She added, "The callous
and calculated multiplicity of abuses is shocking. People captured have
been subjected to a range of abuses of human rights by a number of governments
acting in collusion, and all of this has been shrouded by secrecy and
The organization urged the
aviation sector to ensure that aviation companies do not lease their
aircraft in circumstances in which they may be used in renditions.
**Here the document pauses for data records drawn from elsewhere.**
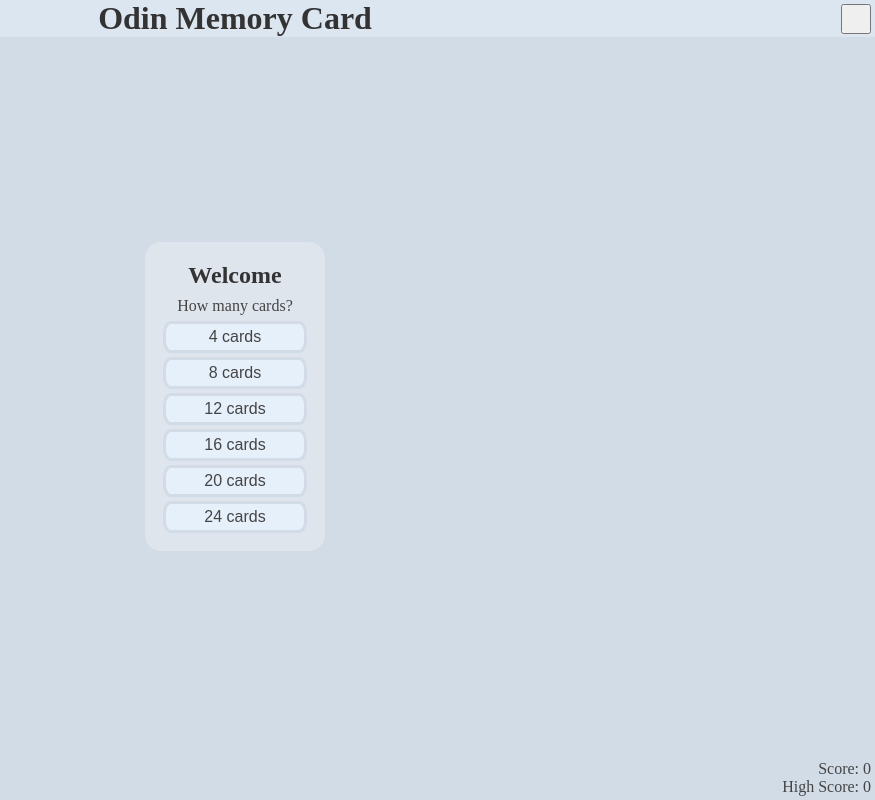
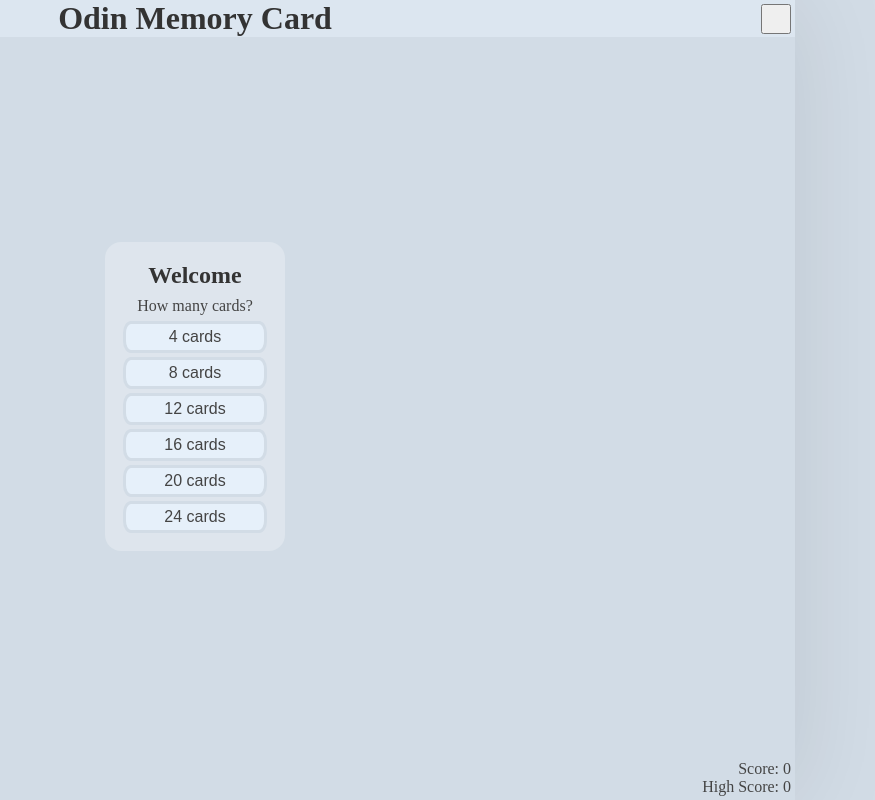
Before and after one commit to HectorVilas/odin-memory-card, a React (Vite) app: page / in a window 1280 px wide. Shown: the whole page, without its empty margins (405-1280 px from the left). Built offline with nearby package versions, Linux system fonts and the light colour scheme.

Commit message:
limit width, keep header and footer always visible

```diff
--- a/src/App.css
+++ b/src/App.css
@@ -2,5 +2,8 @@
   display: grid;
   grid-template-rows: auto 1fr auto;
   width: 100vw;
+  max-width: 1200px;
   height: 100dvh;
+  overflow: hidden;
+  box-shadow: 0 0 100px rgba(0, 0, 0, .1);
 }
```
Specifically,
it called on governments to insist that any plane or helicopter used
to carry out the missions of the intelligence services be declared a
'state' flight, regardless of whether they are carried out using civilian
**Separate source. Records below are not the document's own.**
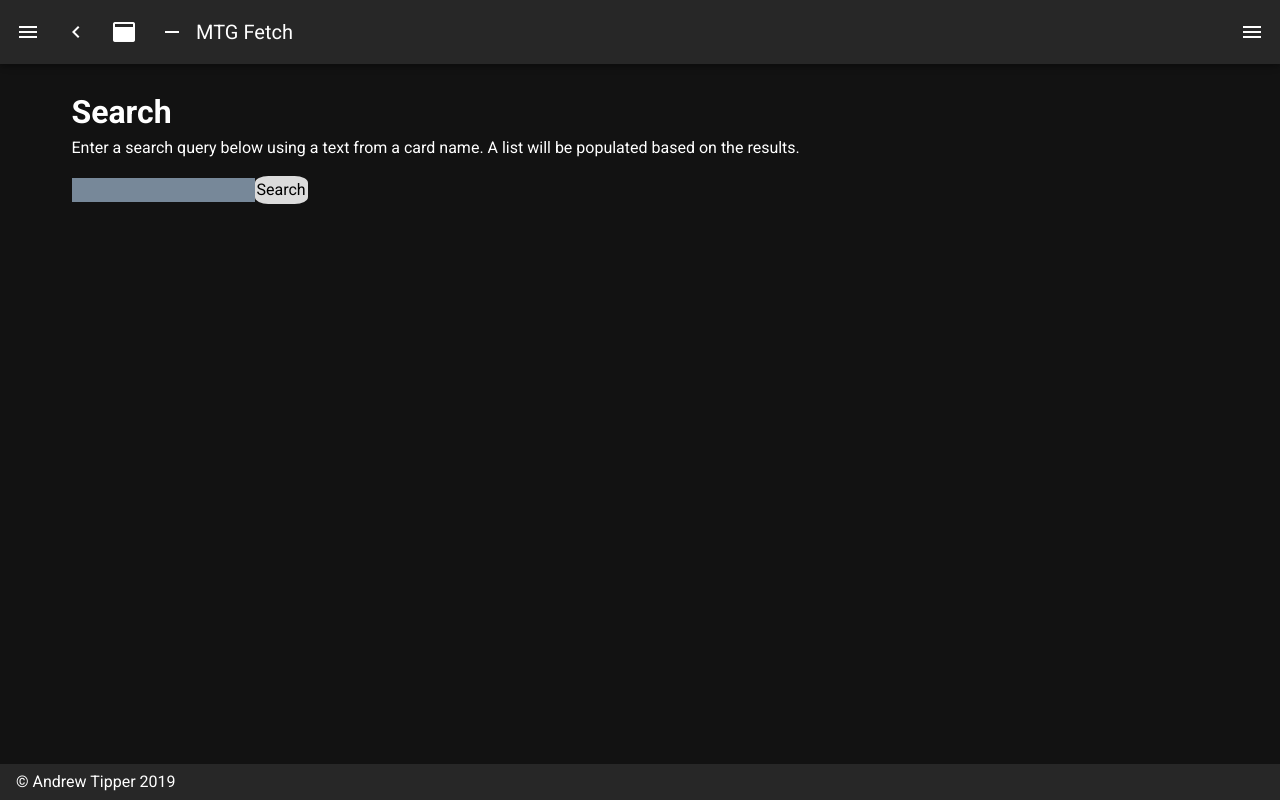
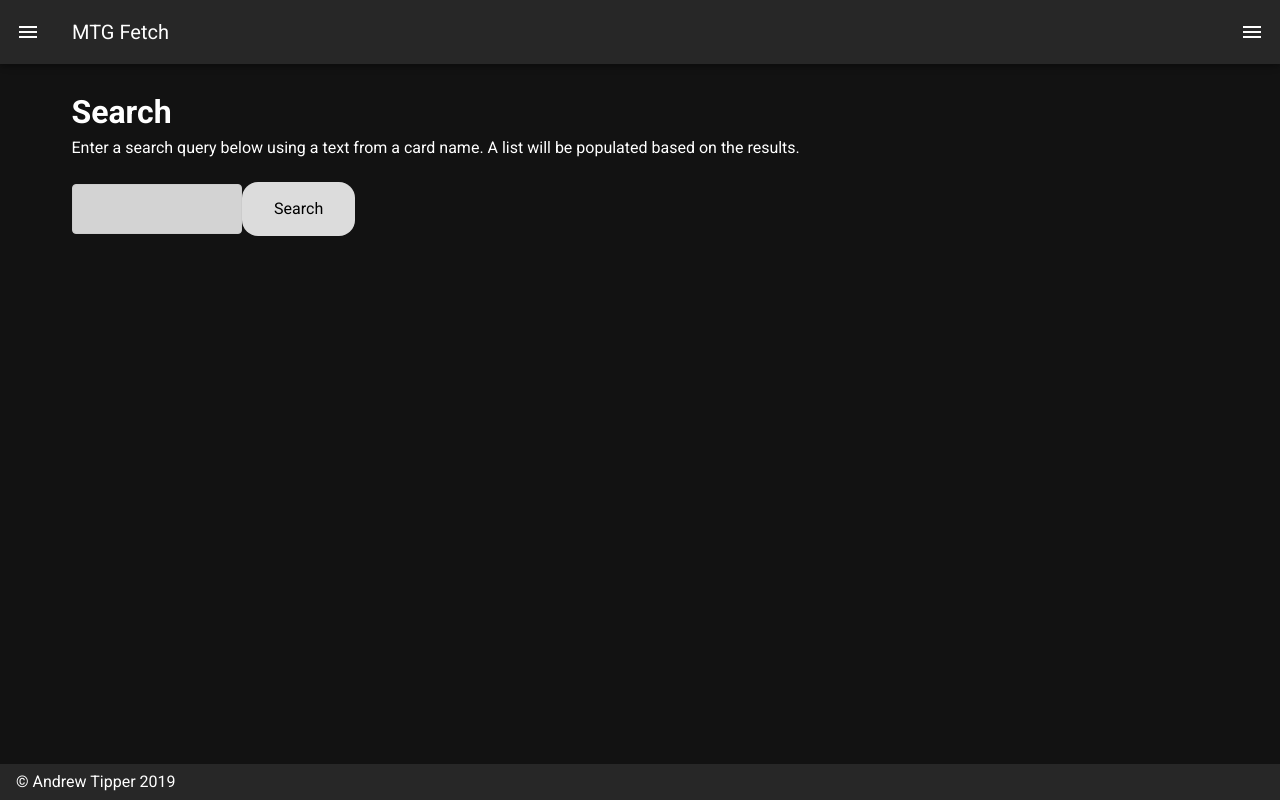
Before and after one commit to atipper/mtg-fetch, a Nuxt app: page /search in a window 1280 px wide. Built offline with nearby package versions, Linux system fonts and the light colour scheme.

Commit message:
Update search, icons, default layout

```diff
--- a/layouts/default.vue
+++ b/layouts/default.vue
@@ -30,7 +30,7 @@
       app
     >
       <v-app-bar-nav-icon @click.stop="drawer = !drawer" />
-      <v-btn
+      <!-- <v-btn
         icon
         @click.stop="miniVariant = !miniVariant"
       >
@@ -47,7 +47,7 @@
         @click.stop="fixed = !fixed"
       >
         <v-icon>mdi-minus</v-icon>
-      </v-btn>
+      </v-btn> -->
       <v-toolbar-title v-text="title" />
       <v-spacer />
       <v-btn
@@ -62,7 +62,7 @@
         <nuxt />
       </v-container>
     </v-content>
-    <v-navigation-drawer
+    <!-- <v-navigation-drawer
       v-model="rightDrawer"
       :right="right"
       temporary
@@ -78,7 +78,7 @@
           <v-list-item-title>Switch drawer (click me)</v-list-item-title>
         </v-list-item>
       </v-list>
-    </v-navigation-drawer>
+    </v-navigation-drawer> -->
     <v-footer
       :fixed="fixed"
       app
@@ -113,7 +113,7 @@
         }
       ],
       miniVariant: false,
-      right: true,
+      right: false,
       rightDrawer: false,
       title: 'MTG Fetch'
     }
--- a/nuxt.config.js
+++ b/nuxt.config.js
@@ -14,7 +14,7 @@
       { hid: 'description', name: 'description', content: process.env.npm_package_description || '' }
     ],
     link: [
-      { rel: 'icon', type: 'image/x-icon', href: '/favicon.ico' }
+      { rel: 'icon', type: 'image/x-icon', href: '/mtg.ico' }
     ]
   },
   /*
--- a/pages/index.vue
+++ b/pages/index.vue
@@ -1,7 +1,6 @@
 <template>
   <div class="container">
     <h1>Welcome to MTG Fetch</h1>
-    <p><nuxt-link to="/search">Search</nuxt-link></p>
     <p>This website enables you to query cards, much like the gatherer site does. Some say this would be a gimmick, meh.</p>
   </div>
 </template>
--- a/pages/inspire.vue
+++ /dev/null
@@ -1,19 +0,0 @@
-<template>
-  <v-layout>
-    <v-flex class="text-center">
-      <img
-        src="/v.png"
-        alt="Vuetify.js"
-        class="mb-5"
-      >
-      <blockquote class="blockquote">
-        &#8220;First, solve the problem. Then, write the code.&#8221;
-        <footer>
-          <small>
-            <em>&mdash;John Johnson</em>
-          </small>
-        </footer>
-      </blockquote>
-    </v-flex>
-  </v-layout>
-</template>
--- a/pages/search/index.vue
+++ b/pages/search/index.vue
@@ -9,7 +9,7 @@
             <tr v-for="card in cards" :key="card.id">
                 <td>{{ card.name }}</td>
                 <td>{{ card.setName }}</td>
-                <td>{{ card.imageURL }}</td>
+                <td><img :src="card.imageUrl" /></td>
             </tr>
         </table>
     </div>
@@ -33,7 +33,7 @@
                     name: card.name,
                     id: card.id,
                     setName: card.setName,
-                    imageURL: card.imageURL
+                    imageUrl: card.imageUrl
                 })
                 this.cardSearch = ''
             })
@@ -43,14 +43,28 @@
 </script>
 
 <style scoped>
-input {
-    background-color:lightslategray;
+input[type=text], select {
+  background-color: lightgrey;
+  color: rgb(0, 0, 0);
+  width: 15%;
+  padding: 12px 20px;
+  margin: 8px 0;
+  display: inline-block;
+  border: 1px solid #ccc;
+  border-radius: 4px;
+  box-sizing: border-box;
 }
 
 button {
-    background-color:darkgray;
-    border-radius: 25%;
-    padding: 2px;
+    background-color: rgb(109, 109, 109);
+    border: none;
+    color: white;
+    padding: 15px 32px;
+    text-align: center;
+    text-decoration: none;
+    display: inline-block;
+    font-size: 16px;
+    border-radius: 1em;
 }
 
 button:disabled {
@@ -59,7 +73,7 @@
 }
 
 table,tr,td {
-    border: rgb(255, 255, 255) !important;
+    border-color: rgb(255, 255, 255) !important;
     padding: 3px;
 }
 </style>
--- a/pages/users/index.vue
+++ b/pages/users/index.vue
@@ -0,0 +1,17 @@
+<template>
+    <div class="container">
+        <h1>My Settings</h1>
+    </div>
+</template>
+
+<script>
+export default {
+    data() {
+        title: this.title
+    }
+}
+</script>
+
+<style scoped>
+
+</style>
```
Also changed, not shown: static/mtg-icon.png (added), 1 other file (tests, documents, lock files or other folders).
aircraft, prohibit the use of airspace and airports for renditions and
actively investigate suspected rendition cases, and disclose the full
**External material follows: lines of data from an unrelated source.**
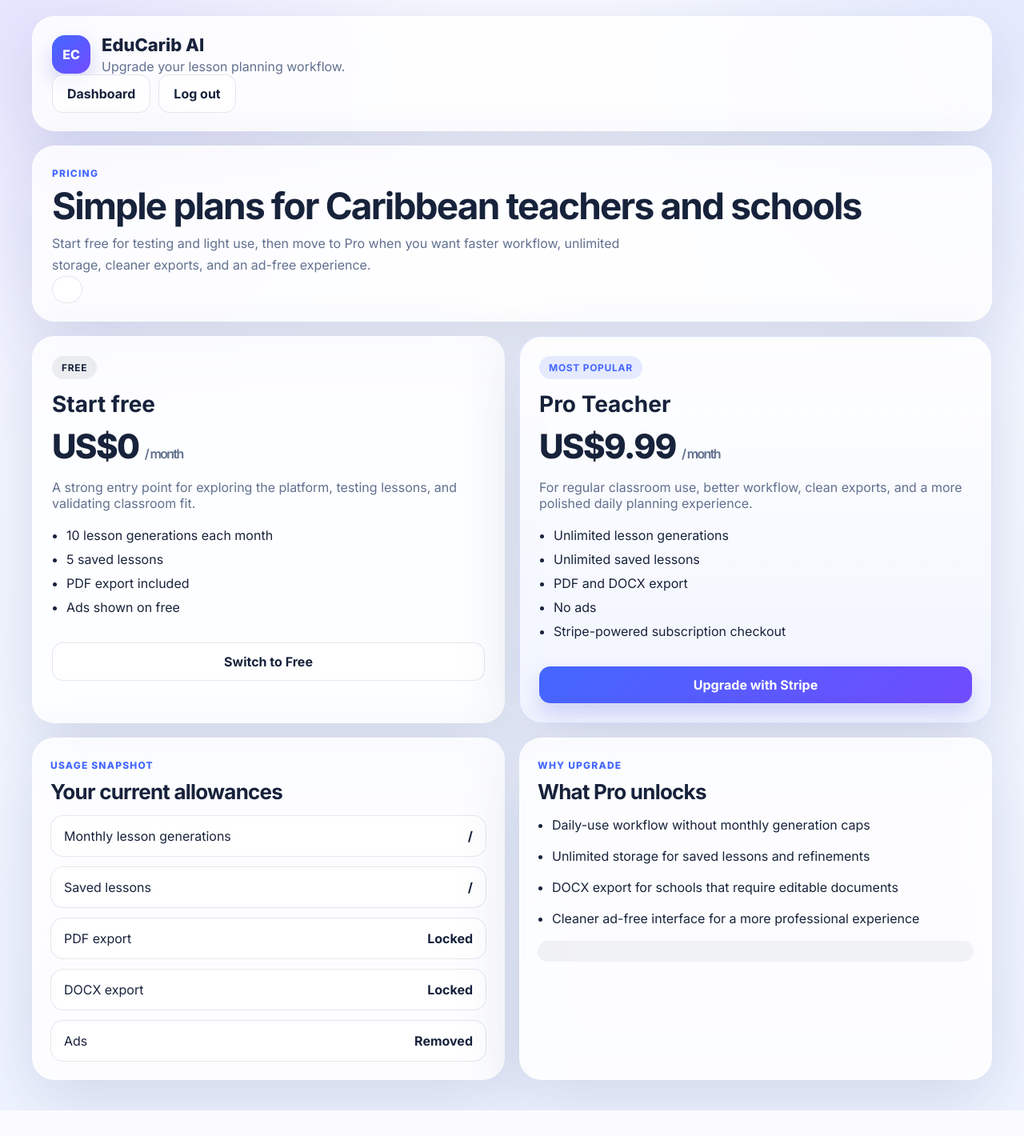
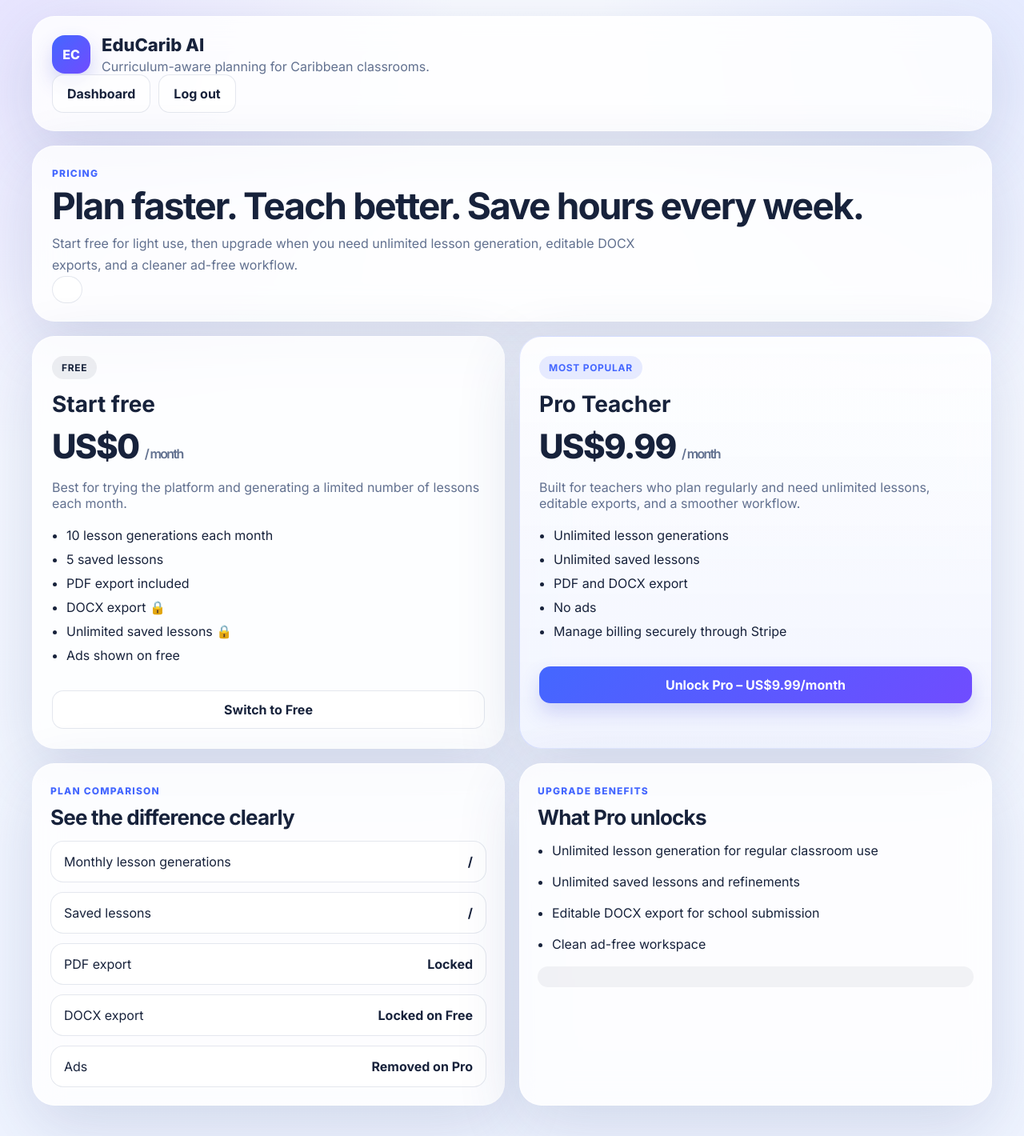
Before and after one commit to Mcubed-3/EduCaribedu, a FastAPI app: template app/templates/pricing.html in a window 1280 px wide. Shown: the whole page at 80% size. Before the commit the page ends 1388 px from the top, so only its background shows below. Run offline with FastAPI, Linux system fonts and the light colour scheme; the template is opened without the code that fills it, so the values that code supplies are empty.

Commit message:
Improve conversion-focused pricing and dashboard UI

```diff
--- a/app/templates/pricing.html
+++ b/app/templates/pricing.html
@@ -16,7 +16,7 @@
         <div class="brand-mark">EC</div>
         <div>
           <div class="brand-title">EduCarib AI</div>
-          <p class="muted brand-copy">Upgrade your lesson planning workflow.</p>
+          <p class="muted brand-copy">Curriculum-aware planning for Caribbean classrooms.</p>
         </div>
       </a>
       <div class="topbar-actions">
@@ -28,8 +28,10 @@
     <section class="pricing-hero glass-panel">
       <div>
         <div class="section-kicker">Pricing</div>
-        <h1 class="page-title">Simple plans for Caribbean teachers and schools</h1>
-        <p class="muted page-subtitle">Start free for testing and light use, then move to Pro when you want faster workflow, unlimited storage, cleaner exports, and an ad-free experience.</p>
+        <h1 class="page-title">Plan faster. Teach better. Save hours every week.</h1>
+        <p class="muted page-subtitle">
+          Start free for light use, then upgrade when you need unlimited lesson generation, editable DOCX exports, and a cleaner ad-free workflow.
+        </p>
       </div>
       <div class="account-summary-pill">
         <strong>{{ current_user.plan|upper }}</strong>
@@ -42,11 +44,13 @@
         <div class="pricing-tier-label">Free</div>
         <h2>Start free</h2>
         <div class="pricing-price">US$0 <span>/ month</span></div>
-        <p class="muted">A strong entry point for exploring the platform, testing lessons, and validating classroom fit.</p>
+        <p class="muted">Best for trying the platform and generating a limited number of lessons each month.</p>
         <ul class="pricing-features">
           <li>10 lesson generations each month</li>
           <li>5 saved lessons</li>
           <li>PDF export included</li>
+          <li>DOCX export 🔒</li>
+          <li>Unlimited saved lessons 🔒</li>
           <li>Ads shown on free</li>
         </ul>
         <button type="button" class="secondary pricing-btn" id="downgradeBtn" {% if current_user.plan == "free" %}disabled{% endif %}>
@@ -58,20 +62,20 @@
         <div class="pricing-tier-label pricing-tier-label-accent">Most popular</div>
         <h2>Pro Teacher</h2>
         <div class="pricing-price">US$9.99 <span>/ month</span></div>
-        <p class="muted">For regular classroom use, better workflow, clean exports, and a more polished daily planning experience.</p>
+        <p class="muted">Built for teachers who plan regularly and need unlimited lessons, editable exports, and a smoother workflow.</p>
         <ul class="pricing-features">
           <li>Unlimited lesson generations</li>
           <li>Unlimited saved lessons</li>
           <li>PDF and DOCX export</li>
           <li>No ads</li>
-          <li>Stripe-powered subscription checkout</li>
+          <li>Manage billing securely through Stripe</li>
         </ul>
 
         {% if current_user.plan == "pro" or current_user.plan == "admin" %}
           <button type="button" class="pricing-btn" disabled>Current plan</button>
           <button type="button" class="secondary pricing-btn" id="manageBillingBtn">Manage billing</button>
         {% else %}
-          <button type="button" class="pricing-btn" id="stripeUpgradeBtn">Upgrade with Stripe</button>
+          <button type="button" class="pricing-btn" id="stripeUpgradeBtn">Unlock Pro – US$9.99/month</button>
         {% endif %}
       </article>
     </section>
@@ -80,10 +84,11 @@
       <article class="content-card glass-panel">
         <div class="section-head">
           <div>
-            <div class="section-kicker">Usage snapshot</div>
-            <h2>Your current allowances</h2>
+            <div class="section-kicker">Plan comparison</div>
+            <h2>See the difference clearly</h2>
           </div>
         </div>
+
         <div class="summary-list modern-summary-list">
           <div class="summary-row">
             <span>Monthly lesson generations</span>
@@ -93,24 +98,24 @@
             <span>Saved lessons</span>
             <strong>{% if plan_status.saved_lessons.limit is none %}Unlimited{% else %}{{ plan_status.saved_lessons.used }} / {{ plan_status.saved_lessons.limit }}{% endif %}</strong>
           </div>
-          <div class="summary-row"><span>PDF export</span><strong>{{ "Enabled" if plan_status.pdf_export else "Locked" }}</strong></div>
-          <div class="summary-row"><span>DOCX export</span><strong>{{ "Enabled" if plan_status.docx_export else "Locked" }}</strong></div>
-          <div class="summary-row"><span>Ads</span><strong>{{ "Shown on free" if plan_status.ads_enabled else "Removed" }}</strong></div>
+          <div class="summary-row"><span>PDF export</span><strong>{{ "Included" if plan_status.pdf_export else "Locked" }}</strong></div>
+          <div class="summary-row"><span>DOCX export</span><strong>{{ "Included" if plan_status.docx_export else "Locked on Free" }}</strong></div>
+          <div class="summary-row"><span>Ads</span><strong>{{ "Shown on free" if plan_status.ads_enabled else "Removed on Pro" }}</strong></div>
         </div>
       </article>
 
       <article class="content-card glass-panel">
         <div class="section-head">
           <div>
-            <div class="section-kicker">Why upgrade</div>
+            <div class="section-kicker">Upgrade benefits</div>
             <h2>What Pro unlocks</h2>
           </div>
         </div>
         <ul class="feature-bullets feature-bullets-large">
-          <li>Daily-use workflow without monthly generation caps</li>
-          <li>Unlimited storage for saved lessons and refinements</li>
-          <li>DOCX export for schools that require editable documents</li>
-          <li>Cleaner ad-free interface for a more professional experience</li>
+          <li>Unlimited lesson generation for regular classroom use</li>
+          <li>Unlimited saved lessons and refinements</li>
+          <li>Editable DOCX export for school submission</li>
+          <li>Clean ad-free workspace</li>
         </ul>
         <div id="pricingStatus" class="status modern-status"></div>
       </article>
```
Also changed, not shown: app/templates/index.html (+34 -25 lines).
extent of these practices and the fate of those whose whereabouts are
Egypt has been a prime destination
for victims of renditions. The Egyptian prime minister noted in 2005
that the U.S. has transferred some 60-70 detainees to that country,
and a former CIA agent with experience in the region believes that "hundreds"
of detainees may have been sent by the U.S. to prisons in other Middle
The U.S. has acknowledged
the capture of about 30 "high value" detainees whose whereabouts
remain unknown, and its Central Intelligence Agency (CIA) is reportedly
investigating some three dozen additional cases of "erroneous rendition",
in which people were detained based on flawed evidence or confusion
Criticism of the rendition
practice has not been limited to U.S. officials. In Britain, the House
of Commons foreign affairs committee has accused ministers of failing
in their duty to find out whether Britain has been complicit in US policy.
The U.K. government has admitted that 200 suspect CIA flights had used
In a report highly critical
of the government's attitude toward human rights abuses, members of
the committee say they have not been told the full story despite months
of trying. They summoned the British foreign secretary, Jack Straw,
to give evidence again on the issue.
The Council of Europe earlier
named five countries that failed to explain what steps they were taking
to protect people from being detained and mistreated through rendition.
Meanwhile, criticism continues
from human rights and religious leaders in the U.S.
Prof. George Hunsinger, who
teaches at Princeton University Theological Seminary and is organizing
a National Religious Campaign Against Torture, told IPS, “Outsourcing
torture to other regimes is the moral equivalent of practicing it ourselves.
How did we enter into league with the world's most despicable torturers?
Where is the outcry? What is happening to our country?”
Brian J. Foley, a professor
at Florida Coastal School of Law, told IPS that rendition “is
a symptom of the great illness afflicting our nation, secrecy.”
He added, “We need more than just Amnesty International to shine
light on these practices -- the American people must stand up and demand
knowledge and accountability.”
Jo Guldi, a historian at
the University of California at Berkeley, told IPS, “No threat
is so great that we can afford to cannibalize the very democratic principles
upon which our own freedoms turn.”
And Angelina Fisher, Arthur
Helton Fellow at advocacy group Human Rights First, told IPS, “Failure
by the United States to address the allegations of extraordinary rendition
undermines the United States’ stated commitment to the Convention
Against Torture and raises serious questions about the government’s
respect for the principles of international cooperation.”
Fisher was one of the primary
researchers and authors of a report on rendition issued by the Bar Association
of the City of New York and Center for Human Rights and Global Justice
at the New York University School of Law.
It’s unclear –
and intelligence experts say improbable – whether in the face
of worldwide and persistent criticism, the U.S. has discontinued its
rendition program. It has received far harsher criticism of its prison
at Guantanamo Bay, Cuba, and that facility remains very much open for
business – and very much in the news.
Yet, given these kinds of
policies, one has to wonder whether the Public Diplomacy job that President
Bush gave his old Texas buddy, Karen Hughes, is do-able at all. Mr.
Bush should know from his training as an MBA that professional marketing
can do only so much to sell a flawed product.